This puts them in a different position than the Muslim Brotherhood, despite the apparent convergence of goals. The Muslim Brotherhood’s goal at the present time is not to promote the impossibility of a peaceful solution, but rather to preserve the Hamas group and ensure its foothold in any future arrangements.


Their electronic committees have noticeably calmed down on social media, realizing that what is currently happening does not resemble any previous confrontation. The Brotherhood focuses more on boycott campaigns, on exploiting the war to undermine the efforts of the regimes they oppose, on the continuation of the student movement, and on the scenario of Hamas’ victory in preparation for its continuation on the foundations of a new myth.


In short, prolonging the war is not the goal of the “Mother of Hamas,” but rather the objective of those pretending to embrace the group.


On the afternoon of October 7, the leaders of Hamas experienced a suspicious state of confusion that was not commensurate with the group’s existential adventure. This confusion, which reached the point of disavowing some of what happened, and trying to place the blame on infiltrating civilians, suggest that they were surprised by what happened, which made them lose even the natural ability to test the scenario before presenting it.


Their attempt at repudiation is implausible. An average citizen does not go on his own to a shooting area; he has no idea of ​​its scope and extent. This is a deliberate move, prepared by a regulatory body.

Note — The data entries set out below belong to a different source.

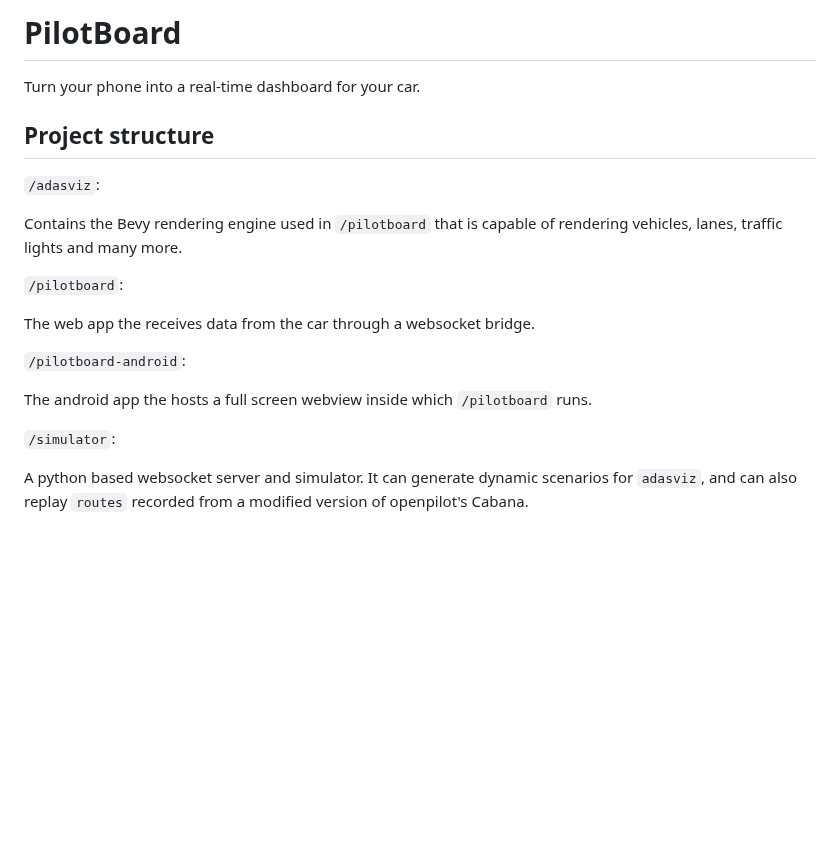
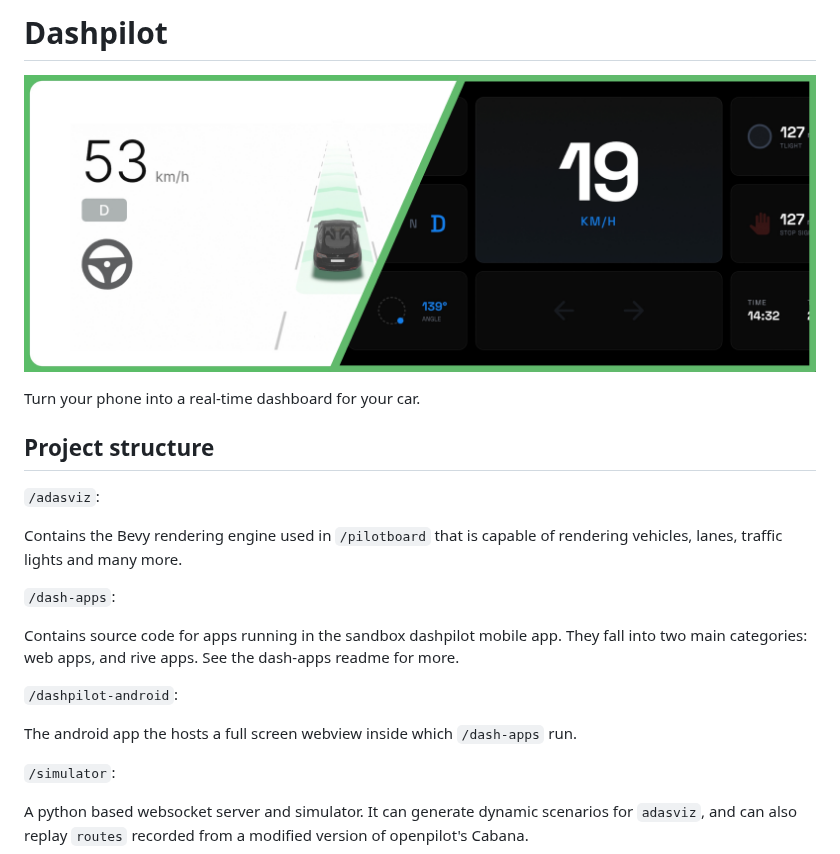
Before and after one commit to softwiredtech/dashpilot, a Markdown page: README.md, the part around the change. Drawn GitHub-style; pictures changed too: assets/dashpilot-header.png (added); blank space fills up the shorter version.

Commit message:
Add banner (#8)

```diff
--- a/README.md
+++ b/README.md
@@ -1,4 +1,6 @@
-# PilotBoard
+# Dashpilot
+
+![Dashpilot header](./assets/dashpilot-header.png)
 
 Turn your phone into a real-time dashboard for your car.
 
@@ -8,13 +10,13 @@ Turn your phone into a real-time dashboard for your car.
 
 Contains the Bevy rendering engine used in `/pilotboard` that is capable of rendering vehicles, lanes, traffic lights and many more.
 
-`/pilotboard`:
+`/dash-apps`:
 
-The web app the receives data from the car through a websocket bridge.
+Contains source code for apps running in the sandbox dashpilot mobile app. They fall into two main categories: web apps, and rive apps. See the dash-apps readme for more.
 
-`/pilotboard-android`:
+`/dashpilot-android`:
 
-The android app the hosts a full screen webview inside which `/pilotboard` runs.
+The android app the hosts a full screen webview inside which `/dash-apps` run.
 
 `/simulator`:
 
```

This behavior implies the presence of a party whose interest is to cut off the line of return and the threads of a solution, and to create a horrendous tragedy from which the region will not wake up unless it gets enough.